═══ Material for the task ═══
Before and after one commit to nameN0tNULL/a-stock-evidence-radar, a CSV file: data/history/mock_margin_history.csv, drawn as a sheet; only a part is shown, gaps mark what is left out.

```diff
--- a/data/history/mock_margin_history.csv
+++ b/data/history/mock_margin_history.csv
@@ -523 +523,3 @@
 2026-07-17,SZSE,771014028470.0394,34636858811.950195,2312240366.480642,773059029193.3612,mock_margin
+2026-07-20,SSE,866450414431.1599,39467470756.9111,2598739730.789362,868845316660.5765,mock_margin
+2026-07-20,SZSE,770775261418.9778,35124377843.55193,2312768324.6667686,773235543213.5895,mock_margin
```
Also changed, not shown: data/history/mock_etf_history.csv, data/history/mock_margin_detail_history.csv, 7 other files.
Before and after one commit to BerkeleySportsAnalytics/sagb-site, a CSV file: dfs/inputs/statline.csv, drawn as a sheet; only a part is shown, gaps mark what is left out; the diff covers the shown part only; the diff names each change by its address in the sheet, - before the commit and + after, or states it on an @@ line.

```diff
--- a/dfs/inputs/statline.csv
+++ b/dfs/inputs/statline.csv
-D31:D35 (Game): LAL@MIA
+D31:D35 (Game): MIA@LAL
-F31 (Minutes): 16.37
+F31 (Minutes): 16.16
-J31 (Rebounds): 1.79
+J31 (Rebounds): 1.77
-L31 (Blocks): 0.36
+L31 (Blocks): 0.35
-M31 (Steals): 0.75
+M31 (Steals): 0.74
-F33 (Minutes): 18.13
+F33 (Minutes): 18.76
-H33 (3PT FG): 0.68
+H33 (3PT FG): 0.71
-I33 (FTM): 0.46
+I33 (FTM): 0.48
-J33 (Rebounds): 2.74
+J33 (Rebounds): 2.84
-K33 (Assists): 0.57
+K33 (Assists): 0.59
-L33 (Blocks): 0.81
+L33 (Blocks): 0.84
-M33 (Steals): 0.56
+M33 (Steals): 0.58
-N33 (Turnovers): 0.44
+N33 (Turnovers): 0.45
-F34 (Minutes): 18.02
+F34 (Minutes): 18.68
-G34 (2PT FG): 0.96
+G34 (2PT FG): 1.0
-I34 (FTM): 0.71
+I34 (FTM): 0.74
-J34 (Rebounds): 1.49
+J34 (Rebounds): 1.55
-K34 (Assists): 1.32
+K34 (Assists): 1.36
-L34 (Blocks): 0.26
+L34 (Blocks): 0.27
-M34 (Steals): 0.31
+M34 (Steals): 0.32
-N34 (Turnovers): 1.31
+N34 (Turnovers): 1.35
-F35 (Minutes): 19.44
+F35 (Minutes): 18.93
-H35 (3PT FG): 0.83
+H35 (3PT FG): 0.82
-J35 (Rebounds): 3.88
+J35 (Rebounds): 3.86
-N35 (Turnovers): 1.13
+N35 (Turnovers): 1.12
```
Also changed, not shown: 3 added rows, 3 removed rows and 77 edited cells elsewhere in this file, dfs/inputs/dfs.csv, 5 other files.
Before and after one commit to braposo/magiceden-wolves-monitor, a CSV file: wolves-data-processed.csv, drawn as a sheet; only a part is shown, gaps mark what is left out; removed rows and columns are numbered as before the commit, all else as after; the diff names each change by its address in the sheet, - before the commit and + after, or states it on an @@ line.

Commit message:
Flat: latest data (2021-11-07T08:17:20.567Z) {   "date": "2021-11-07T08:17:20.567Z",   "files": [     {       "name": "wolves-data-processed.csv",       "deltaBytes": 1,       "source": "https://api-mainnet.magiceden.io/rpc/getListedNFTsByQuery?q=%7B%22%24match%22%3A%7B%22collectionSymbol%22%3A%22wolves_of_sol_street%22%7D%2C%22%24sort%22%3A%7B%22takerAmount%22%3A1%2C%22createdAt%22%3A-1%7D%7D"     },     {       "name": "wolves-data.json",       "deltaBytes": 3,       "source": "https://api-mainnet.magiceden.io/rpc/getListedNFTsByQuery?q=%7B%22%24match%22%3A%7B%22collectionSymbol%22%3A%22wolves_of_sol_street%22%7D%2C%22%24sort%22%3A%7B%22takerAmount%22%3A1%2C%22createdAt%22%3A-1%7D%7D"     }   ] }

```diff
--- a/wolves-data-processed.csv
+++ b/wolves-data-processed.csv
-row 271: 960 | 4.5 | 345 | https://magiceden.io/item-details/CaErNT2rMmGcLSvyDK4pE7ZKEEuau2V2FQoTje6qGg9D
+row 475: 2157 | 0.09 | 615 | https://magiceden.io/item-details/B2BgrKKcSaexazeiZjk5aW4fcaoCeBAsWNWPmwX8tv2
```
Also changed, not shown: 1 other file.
═══
Instructions for the task: Copy the entries word for word. Leave nothing out.

Answer space:
Before and after one commit to nameN0tNULL/a-stock-evidence-radar, a CSV file: data/history/mock_margin_history.csv, drawn as a sheet; only a part is shown, gaps mark what is left out.

```diff
--- a/data/history/mock_margin_history.csv
+++ b/data/history/mock_margin_history.csv
@@ -523 +523,3 @@
 2026-07-17,SZSE,771014028470.0394,34636858811.950195,2312240366.480642,773059029193.3612,mock_margin
+2026-07-20,SSE,866450414431.1599,39467470756.9111,2598739730.789362,868845316660.5765,mock_margin
+2026-07-20,SZSE,770775261418.9778,35124377843.55193,2312768324.6667686,773235543213.5895,mock_margin
```
Also changed, not shown: data/history/mock_etf_history.csv, data/history/mock_margin_detail_history.csv, 7 other files.
Before and after one commit to BerkeleySportsAnalytics/sagb-site, a CSV file: dfs/inputs/statline.csv, drawn as a sheet; only a part is shown, gaps mark what is left out; the diff covers the shown part only; the diff names each change by its address in the sheet, - before the commit and + after, or states it on an @@ line.

```diff
--- a/dfs/inputs/statline.csv
+++ b/dfs/inputs/statline.csv
-D31:D35 (Game): LAL@MIA
+D31:D35 (Game): MIA@LAL
-F31 (Minutes): 16.37
+F31 (Minutes): 16.16
-J31 (Rebounds): 1.79
+J31 (Rebounds): 1.77
-L31 (Blocks): 0.36
+L31 (Blocks): 0.35
-M31 (Steals): 0.75
+M31 (Steals): 0.74
-F33 (Minutes): 18.13
+F33 (Minutes): 18.76
-H33 (3PT FG): 0.68
+H33 (3PT FG): 0.71
-I33 (FTM): 0.46
+I33 (FTM): 0.48
-J33 (Rebounds): 2.74
+J33 (Rebounds): 2.84
-K33 (Assists): 0.57
+K33 (Assists): 0.59
-L33 (Blocks): 0.81
+L33 (Blocks): 0.84
-M33 (Steals): 0.56
+M33 (Steals): 0.58
-N33 (Turnovers): 0.44
+N33 (Turnovers): 0.45
-F34 (Minutes): 18.02
+F34 (Minutes): 18.68
-G34 (2PT FG): 0.96
+G34 (2PT FG): 1.0
-I34 (FTM): 0.71
+I34 (FTM): 0.74
-J34 (Rebounds): 1.49
+J34 (Rebounds): 1.55
-K34 (Assists): 1.32
+K34 (Assists): 1.36
-L34 (Blocks): 0.26
+L34 (Blocks): 0.27
-M34 (Steals): 0.31
+M34 (Steals): 0.32
-N34 (Turnovers): 1.31
+N34 (Turnovers): 1.35
-F35 (Minutes): 19.44
+F35 (Minutes): 18.93
-H35 (3PT FG): 0.83
+H35 (3PT FG): 0.82
-J35 (Rebounds): 3.88
+J35 (Rebounds): 3.86
-N35 (Turnovers): 1.13
+N35 (Turnovers): 1.12
```
Also changed, not shown: 3 added rows, 3 removed rows and 77 edited cells elsewhere in this file, dfs/inputs/dfs.csv, 5 other files.
Before and after one commit to braposo/magiceden-wolves-monitor, a CSV file: wolves-data-processed.csv, drawn as a sheet; only a part is shown, gaps mark what is left out; removed rows and columns are numbered as before the commit, all else as after; the diff names each change by its address in the sheet, - before the commit and + after, or states it on an @@ line.

Commit message:
Flat: latest data (2021-11-07T08:17:20.567Z) {   "date": "2021-11-07T08:17:20.567Z",   "files": [     {       "name": "wolves-data-processed.csv",       "deltaBytes": 1,       "source": "https://api-mainnet.magiceden.io/rpc/getListedNFTsByQuery?q=%7B%22%24match%22%3A%7B%22collectionSymbol%22%3A%22wolves_of_sol_street%22%7D%2C%22%24sort%22%3A%7B%22takerAmount%22%3A1%2C%22createdAt%22%3A-1%7D%7D"     },     {       "name": "wolves-data.json",       "deltaBytes": 3,       "source": "https://api-mainnet.magiceden.io/rpc/getListedNFTsByQuery?q=%7B%22%24match%22%3A%7B%22collectionSymbol%22%3A%22wolves_of_sol_street%22%7D%2C%22%24sort%22%3A%7B%22takerAmount%22%3A1%2C%22createdAt%22%3A-1%7D%7D"     }   ] }

```diff
--- a/wolves-data-processed.csv
+++ b/wolves-data-processed.csv
-row 271: 960 | 4.5 | 345 | https://magiceden.io/item-details/CaErNT2rMmGcLSvyDK4pE7ZKEEuau2V2FQoTje6qGg9D
+row 475: 2157 | 0.09 | 615 | https://magiceden.io/item-details/B2BgrKKcSaexazeiZjk5aW4fcaoCeBAsWNWPmwX8tv2
```
Also changed, not shown: 1 other file.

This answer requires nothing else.